What the task requires: Filter the records for lines holding the string "animation".

(Itemized modification records)

◇ ◇ ◇ ◇ ◇

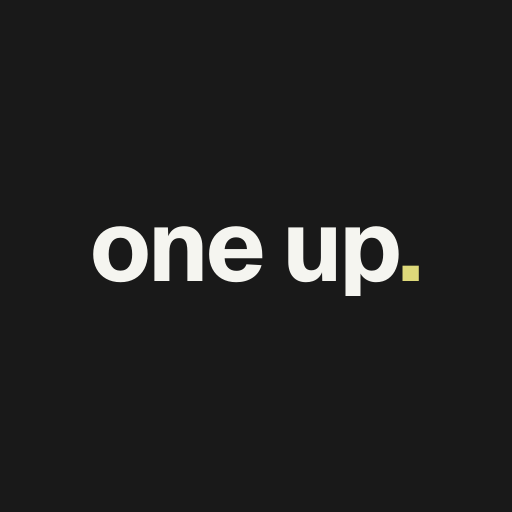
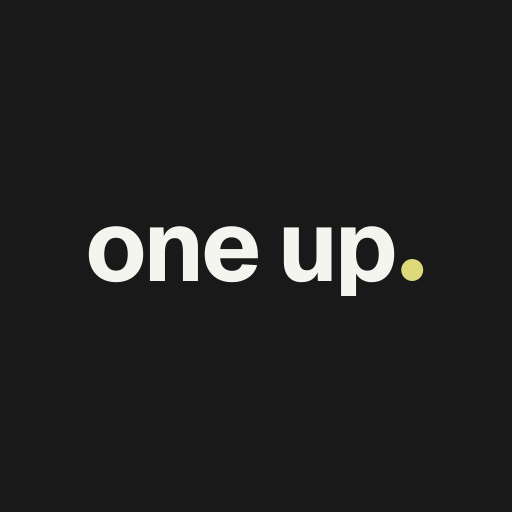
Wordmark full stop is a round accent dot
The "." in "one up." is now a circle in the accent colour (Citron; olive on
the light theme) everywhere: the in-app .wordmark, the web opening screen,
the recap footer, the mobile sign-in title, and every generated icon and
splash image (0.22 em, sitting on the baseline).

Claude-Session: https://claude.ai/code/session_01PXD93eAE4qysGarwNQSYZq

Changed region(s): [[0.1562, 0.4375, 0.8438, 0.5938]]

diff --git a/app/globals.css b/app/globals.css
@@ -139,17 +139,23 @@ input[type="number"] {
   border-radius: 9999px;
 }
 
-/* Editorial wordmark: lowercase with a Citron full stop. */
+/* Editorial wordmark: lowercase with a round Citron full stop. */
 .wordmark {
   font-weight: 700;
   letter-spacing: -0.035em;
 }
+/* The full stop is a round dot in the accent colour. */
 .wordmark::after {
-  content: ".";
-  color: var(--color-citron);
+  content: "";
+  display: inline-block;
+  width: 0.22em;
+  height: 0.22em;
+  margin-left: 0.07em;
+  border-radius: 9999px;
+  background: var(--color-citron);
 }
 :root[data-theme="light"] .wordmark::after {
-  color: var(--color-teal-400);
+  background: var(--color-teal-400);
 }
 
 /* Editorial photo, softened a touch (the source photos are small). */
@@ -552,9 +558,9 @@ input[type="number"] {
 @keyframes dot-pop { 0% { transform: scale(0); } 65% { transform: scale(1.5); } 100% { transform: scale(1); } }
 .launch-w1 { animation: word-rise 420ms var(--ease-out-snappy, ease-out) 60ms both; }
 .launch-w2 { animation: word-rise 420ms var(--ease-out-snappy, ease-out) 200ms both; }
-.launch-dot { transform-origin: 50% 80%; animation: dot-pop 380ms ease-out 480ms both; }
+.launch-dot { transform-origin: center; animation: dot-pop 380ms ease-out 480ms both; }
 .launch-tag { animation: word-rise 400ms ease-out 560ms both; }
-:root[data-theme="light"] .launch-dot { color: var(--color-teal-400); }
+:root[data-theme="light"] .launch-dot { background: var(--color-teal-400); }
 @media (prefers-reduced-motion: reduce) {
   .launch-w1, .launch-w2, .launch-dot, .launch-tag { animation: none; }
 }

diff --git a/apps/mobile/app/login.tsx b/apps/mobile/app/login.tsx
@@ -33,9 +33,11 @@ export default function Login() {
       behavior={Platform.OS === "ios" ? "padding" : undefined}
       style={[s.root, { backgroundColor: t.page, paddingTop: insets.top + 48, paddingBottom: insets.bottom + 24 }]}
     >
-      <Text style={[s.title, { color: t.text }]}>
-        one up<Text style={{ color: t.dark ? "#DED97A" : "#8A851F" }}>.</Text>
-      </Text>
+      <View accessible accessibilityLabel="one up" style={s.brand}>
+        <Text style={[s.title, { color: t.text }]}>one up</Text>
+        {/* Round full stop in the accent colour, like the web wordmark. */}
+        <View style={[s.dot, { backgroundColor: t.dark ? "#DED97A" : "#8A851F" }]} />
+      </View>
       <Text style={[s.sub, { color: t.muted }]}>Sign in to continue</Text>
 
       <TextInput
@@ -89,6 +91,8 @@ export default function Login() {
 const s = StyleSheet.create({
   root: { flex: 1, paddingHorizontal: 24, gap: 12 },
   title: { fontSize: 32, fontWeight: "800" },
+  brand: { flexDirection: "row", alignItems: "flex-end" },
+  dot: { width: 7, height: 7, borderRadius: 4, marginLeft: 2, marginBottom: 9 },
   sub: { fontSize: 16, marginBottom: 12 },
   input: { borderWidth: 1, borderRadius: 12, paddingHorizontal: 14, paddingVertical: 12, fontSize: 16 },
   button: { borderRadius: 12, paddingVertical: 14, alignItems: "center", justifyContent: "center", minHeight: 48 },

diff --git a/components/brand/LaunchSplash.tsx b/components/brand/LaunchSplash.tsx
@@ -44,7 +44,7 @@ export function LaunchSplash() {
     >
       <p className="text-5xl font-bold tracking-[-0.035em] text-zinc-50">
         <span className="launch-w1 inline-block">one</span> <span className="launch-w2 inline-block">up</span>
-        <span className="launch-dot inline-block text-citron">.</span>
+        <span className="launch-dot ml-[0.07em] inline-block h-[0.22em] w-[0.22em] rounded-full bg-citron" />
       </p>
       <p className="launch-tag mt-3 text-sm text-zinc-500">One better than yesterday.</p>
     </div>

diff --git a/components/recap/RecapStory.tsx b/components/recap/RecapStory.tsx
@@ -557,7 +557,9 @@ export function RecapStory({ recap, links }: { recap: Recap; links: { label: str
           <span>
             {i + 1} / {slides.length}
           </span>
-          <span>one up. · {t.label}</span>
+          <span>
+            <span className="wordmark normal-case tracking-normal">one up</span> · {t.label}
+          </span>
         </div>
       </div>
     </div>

◇ ◇ ◇ ◇ ◇

The completed task:
 .launch-w1 { animation: word-rise 420ms var(--ease-out-snappy, ease-out) 60ms both; }
 .launch-w2 { animation: word-rise 420ms var(--ease-out-snappy, ease-out) 200ms both; }
-.launch-dot { transform-origin: 50% 80%; animation: dot-pop 380ms ease-out 480ms both; }
+.launch-dot { transform-origin: center; animation: dot-pop 380ms ease-out 480ms both; }
 .launch-tag { animation: word-rise 400ms ease-out 560ms both; }
   .launch-w1, .launch-w2, .launch-dot, .launch-tag { animation: none; }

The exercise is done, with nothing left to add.